In the California case, before cited, the court expressed its conviction that the judgment in favor of Holladay and against the city and county of San Francisco was wrong, but said “its force as an adjudication of the rights of the parties thereto and those in privity with them is not affected thereby.” In Knobloch v. Mueller, 123 Ill. 554, it was held a decree entered by consent cannot be reversed, impeached or set aside by bill of review or bill in the nature of a bill of review, except for fraud.
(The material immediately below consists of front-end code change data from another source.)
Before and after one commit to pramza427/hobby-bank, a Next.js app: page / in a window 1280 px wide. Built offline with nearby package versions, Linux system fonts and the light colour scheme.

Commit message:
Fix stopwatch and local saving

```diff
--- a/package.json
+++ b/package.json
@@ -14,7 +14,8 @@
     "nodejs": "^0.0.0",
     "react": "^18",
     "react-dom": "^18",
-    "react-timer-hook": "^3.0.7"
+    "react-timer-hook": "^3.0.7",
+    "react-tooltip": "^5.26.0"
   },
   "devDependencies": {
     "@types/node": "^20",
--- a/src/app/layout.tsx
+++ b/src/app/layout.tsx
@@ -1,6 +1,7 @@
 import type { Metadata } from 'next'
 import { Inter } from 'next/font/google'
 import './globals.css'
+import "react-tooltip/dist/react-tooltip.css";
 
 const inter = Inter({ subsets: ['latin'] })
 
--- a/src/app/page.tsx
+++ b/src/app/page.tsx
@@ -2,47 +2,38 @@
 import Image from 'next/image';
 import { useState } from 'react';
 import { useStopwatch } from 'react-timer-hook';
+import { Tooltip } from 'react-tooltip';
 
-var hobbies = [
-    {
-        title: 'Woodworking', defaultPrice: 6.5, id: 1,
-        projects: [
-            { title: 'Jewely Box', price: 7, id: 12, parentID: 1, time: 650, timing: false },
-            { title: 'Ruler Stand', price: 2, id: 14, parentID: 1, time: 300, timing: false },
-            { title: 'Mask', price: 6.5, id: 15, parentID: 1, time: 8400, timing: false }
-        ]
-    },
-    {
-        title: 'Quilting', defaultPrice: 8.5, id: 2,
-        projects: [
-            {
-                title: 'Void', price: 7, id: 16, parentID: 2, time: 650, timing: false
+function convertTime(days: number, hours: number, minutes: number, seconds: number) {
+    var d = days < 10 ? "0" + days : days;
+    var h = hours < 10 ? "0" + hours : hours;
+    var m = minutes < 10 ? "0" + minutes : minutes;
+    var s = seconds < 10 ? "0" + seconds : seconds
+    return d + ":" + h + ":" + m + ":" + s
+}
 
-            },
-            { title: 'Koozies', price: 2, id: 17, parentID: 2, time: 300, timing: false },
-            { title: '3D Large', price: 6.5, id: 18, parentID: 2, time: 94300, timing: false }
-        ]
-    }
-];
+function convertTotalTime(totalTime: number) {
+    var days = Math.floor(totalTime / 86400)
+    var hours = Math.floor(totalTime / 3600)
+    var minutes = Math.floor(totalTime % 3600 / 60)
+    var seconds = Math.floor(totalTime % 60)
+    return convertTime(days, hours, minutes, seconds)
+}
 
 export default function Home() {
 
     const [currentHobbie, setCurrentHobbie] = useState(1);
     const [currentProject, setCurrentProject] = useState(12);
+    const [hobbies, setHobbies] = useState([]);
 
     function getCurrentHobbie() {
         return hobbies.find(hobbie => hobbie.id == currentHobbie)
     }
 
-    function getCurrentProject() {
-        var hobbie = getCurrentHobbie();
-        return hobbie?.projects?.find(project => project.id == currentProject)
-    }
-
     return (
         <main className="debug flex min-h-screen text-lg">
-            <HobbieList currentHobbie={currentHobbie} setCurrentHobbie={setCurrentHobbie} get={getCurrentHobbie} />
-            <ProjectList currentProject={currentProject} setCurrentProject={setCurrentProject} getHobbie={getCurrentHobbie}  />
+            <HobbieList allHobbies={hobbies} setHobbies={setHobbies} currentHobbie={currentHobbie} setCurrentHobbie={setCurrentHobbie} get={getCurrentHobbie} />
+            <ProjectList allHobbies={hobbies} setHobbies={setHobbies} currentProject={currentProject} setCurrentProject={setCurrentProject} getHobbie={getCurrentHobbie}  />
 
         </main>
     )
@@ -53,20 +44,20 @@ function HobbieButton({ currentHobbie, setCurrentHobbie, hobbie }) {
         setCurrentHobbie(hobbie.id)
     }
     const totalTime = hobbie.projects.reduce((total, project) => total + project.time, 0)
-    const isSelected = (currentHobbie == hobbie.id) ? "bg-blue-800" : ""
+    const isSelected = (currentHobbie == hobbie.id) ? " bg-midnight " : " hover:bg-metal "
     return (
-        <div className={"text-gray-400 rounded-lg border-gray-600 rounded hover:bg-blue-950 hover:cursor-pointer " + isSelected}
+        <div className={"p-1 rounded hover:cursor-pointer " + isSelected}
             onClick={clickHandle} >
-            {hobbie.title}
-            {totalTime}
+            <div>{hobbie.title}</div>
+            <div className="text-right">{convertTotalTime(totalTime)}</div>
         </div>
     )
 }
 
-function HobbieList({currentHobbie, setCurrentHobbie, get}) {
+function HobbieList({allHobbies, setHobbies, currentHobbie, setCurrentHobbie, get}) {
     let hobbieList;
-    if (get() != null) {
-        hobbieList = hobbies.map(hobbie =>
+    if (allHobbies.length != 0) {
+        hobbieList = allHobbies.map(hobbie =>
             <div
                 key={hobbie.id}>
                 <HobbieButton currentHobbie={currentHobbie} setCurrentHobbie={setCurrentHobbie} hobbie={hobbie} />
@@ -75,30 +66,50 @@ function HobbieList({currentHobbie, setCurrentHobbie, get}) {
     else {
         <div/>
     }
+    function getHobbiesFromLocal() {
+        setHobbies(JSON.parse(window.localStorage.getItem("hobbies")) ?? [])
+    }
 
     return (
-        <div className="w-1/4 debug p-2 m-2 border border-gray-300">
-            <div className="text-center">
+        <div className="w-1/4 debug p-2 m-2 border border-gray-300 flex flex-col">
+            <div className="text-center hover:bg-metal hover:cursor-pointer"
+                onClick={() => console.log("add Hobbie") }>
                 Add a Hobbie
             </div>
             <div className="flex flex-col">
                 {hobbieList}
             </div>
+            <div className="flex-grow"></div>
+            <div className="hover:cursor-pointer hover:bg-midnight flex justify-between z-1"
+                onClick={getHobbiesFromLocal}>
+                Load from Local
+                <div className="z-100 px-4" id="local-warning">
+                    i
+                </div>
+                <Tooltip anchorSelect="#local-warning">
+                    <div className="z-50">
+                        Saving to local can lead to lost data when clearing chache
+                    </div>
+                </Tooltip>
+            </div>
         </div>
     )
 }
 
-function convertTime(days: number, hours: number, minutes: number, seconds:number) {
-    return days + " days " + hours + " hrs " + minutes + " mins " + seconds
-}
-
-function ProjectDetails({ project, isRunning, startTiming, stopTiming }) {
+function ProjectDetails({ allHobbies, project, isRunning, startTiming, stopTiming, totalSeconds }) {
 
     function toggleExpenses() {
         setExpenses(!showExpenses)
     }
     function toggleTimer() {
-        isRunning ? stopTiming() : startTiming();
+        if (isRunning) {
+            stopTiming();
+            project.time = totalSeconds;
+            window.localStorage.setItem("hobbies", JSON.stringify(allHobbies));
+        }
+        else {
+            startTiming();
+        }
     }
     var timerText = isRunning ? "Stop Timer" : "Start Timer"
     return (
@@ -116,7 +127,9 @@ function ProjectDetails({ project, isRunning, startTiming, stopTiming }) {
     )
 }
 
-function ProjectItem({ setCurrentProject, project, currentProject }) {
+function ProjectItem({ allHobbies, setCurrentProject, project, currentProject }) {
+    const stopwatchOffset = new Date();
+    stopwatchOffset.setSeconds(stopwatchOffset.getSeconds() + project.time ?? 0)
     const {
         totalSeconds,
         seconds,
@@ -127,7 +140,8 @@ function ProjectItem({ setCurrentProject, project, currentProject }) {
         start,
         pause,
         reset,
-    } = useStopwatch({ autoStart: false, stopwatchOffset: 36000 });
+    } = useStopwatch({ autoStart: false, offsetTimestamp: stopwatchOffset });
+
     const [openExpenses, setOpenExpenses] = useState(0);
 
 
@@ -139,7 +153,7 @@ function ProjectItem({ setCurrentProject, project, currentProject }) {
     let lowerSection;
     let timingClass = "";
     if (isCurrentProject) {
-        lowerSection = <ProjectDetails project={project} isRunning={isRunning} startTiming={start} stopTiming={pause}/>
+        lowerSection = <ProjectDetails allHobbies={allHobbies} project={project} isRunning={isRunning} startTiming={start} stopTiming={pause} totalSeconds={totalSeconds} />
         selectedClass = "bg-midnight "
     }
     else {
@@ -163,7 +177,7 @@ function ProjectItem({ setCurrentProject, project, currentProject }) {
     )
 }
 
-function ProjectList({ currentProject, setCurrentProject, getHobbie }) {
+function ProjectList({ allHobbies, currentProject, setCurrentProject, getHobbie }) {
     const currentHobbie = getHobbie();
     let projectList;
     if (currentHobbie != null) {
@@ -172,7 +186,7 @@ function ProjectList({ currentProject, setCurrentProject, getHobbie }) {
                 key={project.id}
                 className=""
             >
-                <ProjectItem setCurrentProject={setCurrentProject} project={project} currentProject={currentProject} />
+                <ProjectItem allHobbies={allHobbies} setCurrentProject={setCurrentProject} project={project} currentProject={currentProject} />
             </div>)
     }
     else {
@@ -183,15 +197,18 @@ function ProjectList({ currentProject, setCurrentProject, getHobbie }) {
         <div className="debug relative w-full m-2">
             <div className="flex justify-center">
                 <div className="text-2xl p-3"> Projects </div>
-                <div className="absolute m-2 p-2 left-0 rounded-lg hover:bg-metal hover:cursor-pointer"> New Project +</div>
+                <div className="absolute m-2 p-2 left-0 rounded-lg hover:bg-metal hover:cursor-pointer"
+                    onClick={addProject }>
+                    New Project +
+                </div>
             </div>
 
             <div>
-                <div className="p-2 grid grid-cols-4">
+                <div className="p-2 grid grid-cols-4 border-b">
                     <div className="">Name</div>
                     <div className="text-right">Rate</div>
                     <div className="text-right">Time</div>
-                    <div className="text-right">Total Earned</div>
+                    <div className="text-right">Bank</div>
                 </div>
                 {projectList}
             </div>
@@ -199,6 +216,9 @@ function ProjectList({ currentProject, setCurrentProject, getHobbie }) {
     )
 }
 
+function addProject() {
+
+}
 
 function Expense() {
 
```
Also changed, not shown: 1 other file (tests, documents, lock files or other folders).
Appellant places great reliance upon Jenkins v. Robertson, 1 L. R. Scotch Div. & App. H. of L. 117. But we do not think it conclusive in favor of appellant’s position, and in the absence of allegations of fraud in procuring the decree in the suit of appellees against the city of Chicago we think it clear, under the decisions of this court and the courts of other States in the Union, said *435decree was binding upon the appellant, whether erroneous or not.

The decree of the superior court sustaining the demurrer and dismissing the bill is affirmed.

Decree affirmed.